WORK INSTRUCTION => What is the number of lines in the entries that contain "outline"? Reply with that number only.

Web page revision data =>
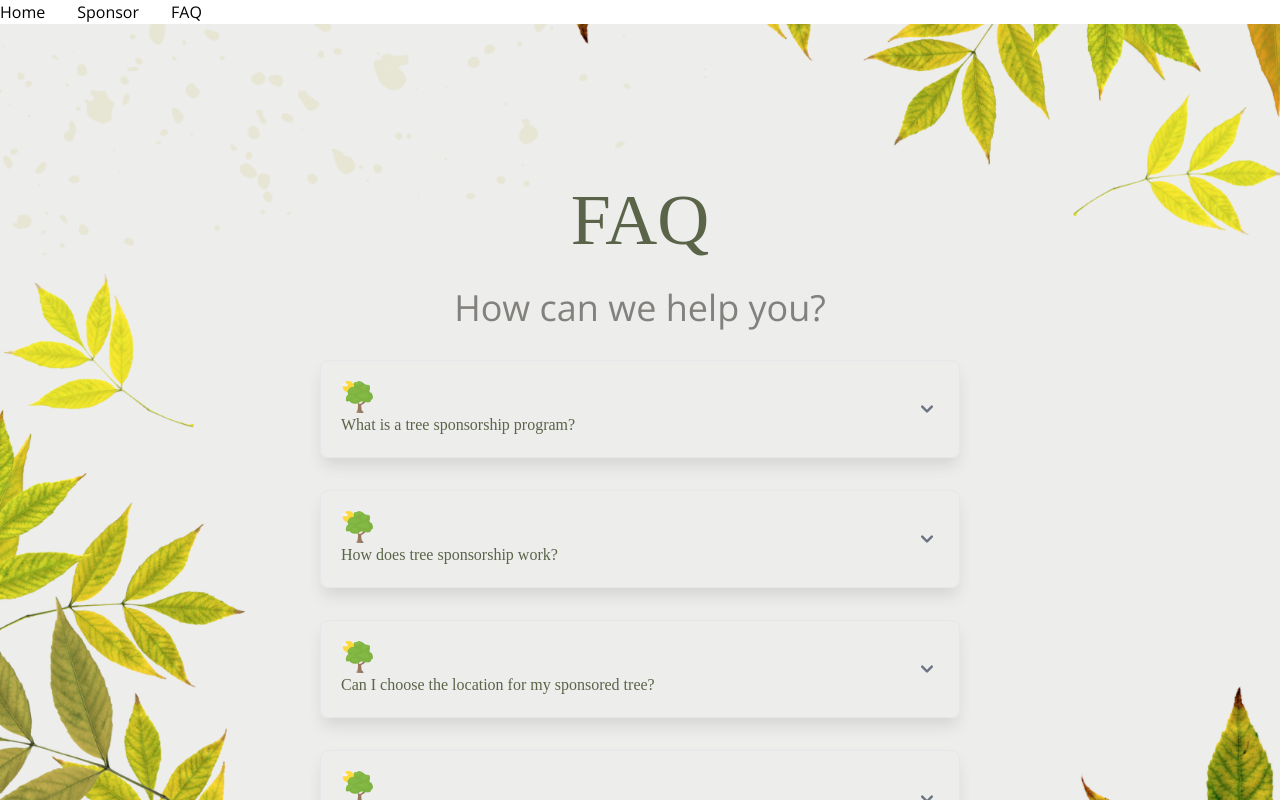
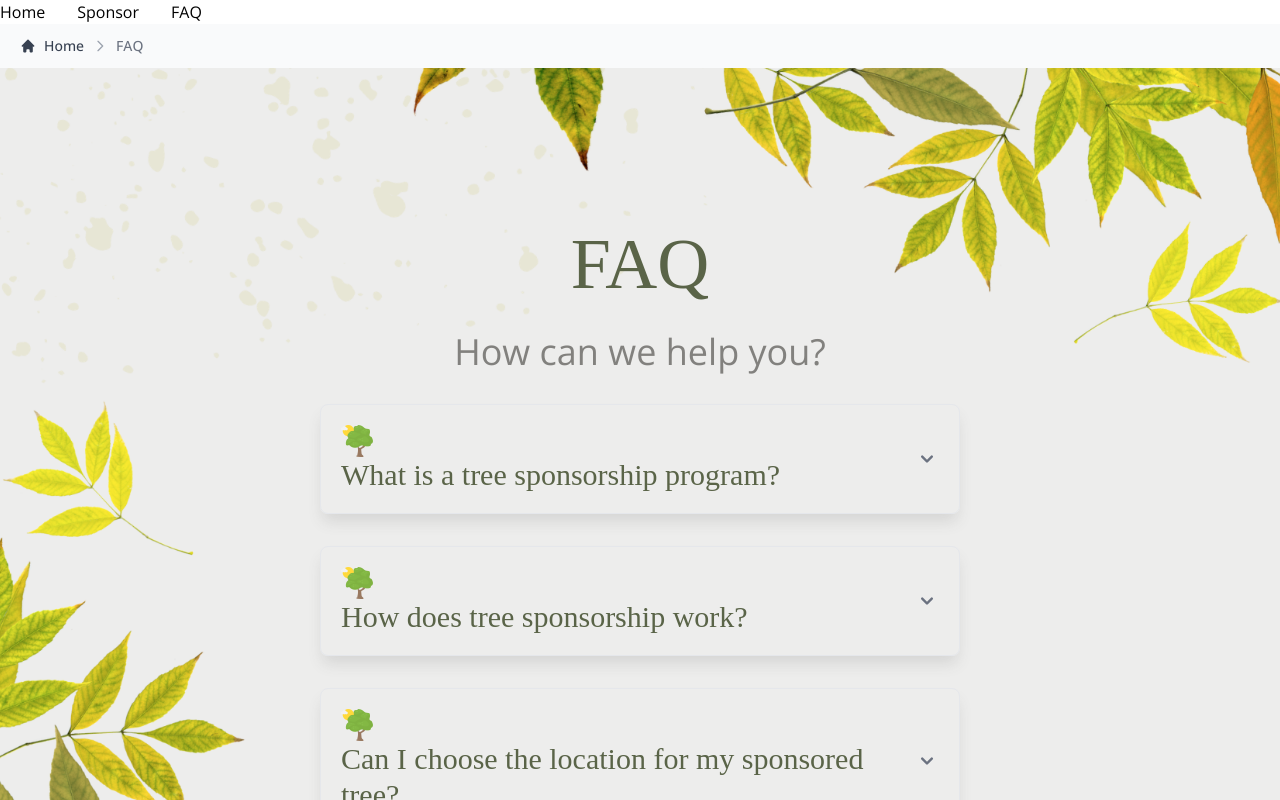
Before and after one commit to solawi-projects/baum-bauer-frontend, a React (Vite) app: page /faq in a window 1280 px wide. Built offline with nearby package versions, Linux system fonts and the light colour scheme; a web font is replaced by a local one.

Commit message:
added new section

```diff
--- a/src/components/Faq.css
+++ b/src/components/Faq.css
@@ -31,13 +31,8 @@ h2{
     width: 2rem;
 }
 .email{
-    width: 100vw;
-    height: 30vh;
-    padding: 5rem 0rem;
-    background: url('../assets/FaqBottomBg.png');
-    background-repeat: no-repeat;
-    background-position: bottom;
-    background-size: 100% auto; /* 100% width, maintain aspect ratio for height */
+    background: #5a6448;
+    padding: 5rem 0 ; /* 100% width, maintain aspect ratio for height */
     display: flex;
     z-index: 200;
 }
--- a/src/pages/Faq.jsx
+++ b/src/pages/Faq.jsx
@@ -1,5 +1,8 @@
 import 'flowbite';
 import { Accordion } from 'flowbite-react';
+import { Breadcrumb } from "flowbite-react";
+import { HiHome } from "react-icons/hi";
+
 import '../components/Faq.css';
 import treeicon from '../assets/tree.png'
 const Faq = () => {
@@ -27,14 +30,24 @@ const Faq = () => {
     // Add more questions and answers as needed
   ];
 
-  return (<div>
+  return (<div>      <Breadcrumb
+    aria-label=""
+    className="bg-gray-50 px-5 py-3 dark:bg-gray-800"
+  >
+    <Breadcrumb.Item href="/" icon={HiHome}>
+      Home
+    </Breadcrumb.Item>
+    <Breadcrumb.Item>FAQ</Breadcrumb.Item>
+  </Breadcrumb>
+
+
     <div className='Faq-container'>
       <h2 className='text-7xl font-thin '>FAQ</h2>
       <h5 className='text-4xl text-font-family-color'>How can we help you?</h5>
       {data.map((item, index) => (
         <Accordion collapseAll className= 'Accord-container' key={index}>
         <Accordion.Panel className='Panel' >
-          <Accordion.Title className='texts title'><img className='imageicon' src={treeicon}></img><div>{item.Question}</div></Accordion.Title>
+          <Accordion.Title className='texts title'><img className='imageicon' src={treeicon}></img><div className='text-3xl font-thin' >{item.Question}</div></Accordion.Title>
           <Accordion.Content>
             <p className="mb-2 texts">
               {item.Answer}
@@ -51,7 +64,7 @@ const Faq = () => {
           <div className="max-w-xl lg:max-w-lg">
             <h2 className="text-5xl   text-white ">
 Do you have More Questions?            </h2>
-            <p className="mt-4 text-xl leading-8 text-gray-300">
+            <p className="mt-4 text-2xl leading-8 text-gray-300">
 write us here!! we will contact shortly through Email !!          </p>
             <div className="mt-6 flex max-w-md gap-x-4">
               <label  className="sr-only">
@@ -69,7 +82,7 @@ Enter Message              </label>
               />
               <button
                 type="submit"
-                className="flex-none rounded-md bg-bg-page-color px-3.5 py-2.5 text-sm font-semibold text-font-family-color shadow-sm  focus-visible:outline focus-visible:outline-2 focus-visible:outline-offset-2 focus-visible:outline-indigo-500"
+                className="flex-none rounded-md bg-bg-page-color px-4 py-2 text-sm font-semibold text-font-family-color shadow-sm  focus-visible:outline focus-visible:outline-2 focus-visible:outline-offset-2 focus-visible:outline-indigo-500"
               >
                 Send
               </button>
```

RESULT OF THE EXERCISE => 2